The beserker charge with impact smashing a Saxon unit. Now Bloodaxe furiously sent orders to the Viking units on their left to turn toward the centre. But the terrain slowed their relief march. 

The centre near the end. On the left the beserker were almost across the hill after breaking two units. With two huscarl units fallen Bloodaxe stood alone with the last remaining. It needed only a single hit to rout it. A unit of Saxon thegns has broken right through and would soon be in position to threaten the Viking camp. The archer unit's pursuit and destructive charge had finally stopped but it had inflicted many hits. All other Viking units had fallen in this area (3 alone in the final turn.) 

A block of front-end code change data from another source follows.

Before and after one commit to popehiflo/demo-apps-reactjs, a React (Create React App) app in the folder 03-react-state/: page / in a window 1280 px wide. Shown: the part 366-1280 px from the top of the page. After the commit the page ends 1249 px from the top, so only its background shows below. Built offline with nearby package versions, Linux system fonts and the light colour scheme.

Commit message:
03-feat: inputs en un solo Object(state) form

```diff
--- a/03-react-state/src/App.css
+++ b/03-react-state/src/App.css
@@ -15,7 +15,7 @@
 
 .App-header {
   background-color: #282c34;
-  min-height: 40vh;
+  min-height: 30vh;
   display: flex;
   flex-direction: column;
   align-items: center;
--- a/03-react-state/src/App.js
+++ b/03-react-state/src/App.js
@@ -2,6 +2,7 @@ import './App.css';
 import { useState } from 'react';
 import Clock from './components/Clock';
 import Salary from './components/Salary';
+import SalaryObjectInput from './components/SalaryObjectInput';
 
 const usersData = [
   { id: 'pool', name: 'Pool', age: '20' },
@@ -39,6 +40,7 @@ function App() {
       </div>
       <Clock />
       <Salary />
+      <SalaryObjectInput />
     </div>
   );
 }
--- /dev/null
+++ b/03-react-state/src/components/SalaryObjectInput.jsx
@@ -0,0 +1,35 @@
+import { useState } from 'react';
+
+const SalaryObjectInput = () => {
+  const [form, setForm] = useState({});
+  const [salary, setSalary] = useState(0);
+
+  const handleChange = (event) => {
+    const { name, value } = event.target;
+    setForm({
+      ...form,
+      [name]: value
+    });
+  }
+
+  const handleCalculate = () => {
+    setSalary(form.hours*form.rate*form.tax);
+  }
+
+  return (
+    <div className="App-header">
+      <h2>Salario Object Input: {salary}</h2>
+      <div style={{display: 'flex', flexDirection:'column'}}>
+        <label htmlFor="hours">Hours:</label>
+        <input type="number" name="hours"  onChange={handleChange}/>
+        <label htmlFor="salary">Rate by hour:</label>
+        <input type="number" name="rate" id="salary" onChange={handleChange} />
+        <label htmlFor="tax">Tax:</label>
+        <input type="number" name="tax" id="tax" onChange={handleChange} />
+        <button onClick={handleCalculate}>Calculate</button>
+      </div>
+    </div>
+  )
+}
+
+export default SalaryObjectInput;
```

The other angle. Viking units were sparse but the Saxon army had fallen from 13 units of heavy foot to just four. Their army had broken. Bloodaxe had reached his demoralisation point and if he rolled a 1 for his huscarl unit these too would rout ensuring a mutual break. However this was not to be and Eric Bloodaxe's iron resolve held his men in place. 

It has been close ... very close. The initial combats and command dice favoured the Saxons but (as usual with sword and spear) momentum usually shifts. The Vikings steadily took units from the Saxons who sustained over 30 points of damage as 8 of their 13 heavy foot units were lost. The Vikings in turn lost six - three in the final turn almost routing their army. For the Vikings, finally turning both flanks won the day although the deeper formation of the Saxons certainly wore down the main Danish line. Athelstan did not try to bring his superior numbers to bear but instead used the terrrain to wedge his army in then funneled troops in from the back as the front line fell. For a game that essentially used only heavy foot units (about 24 in all) both players certainly had fun and felt it was a more tactically interesting game than it might appear on paper. 

The impossible had happened. Athelstan's grab for total power and widespread tyranny had been temporarily halted. Bloodaxe was triumphant. Sound the horns and prepare the meadhall! Danelaw and Northumbria remained free. But Eric would need to reorganise his forces as Athelstan would be sure to draw on his reserves of manpower and return for another attack. Time would tell.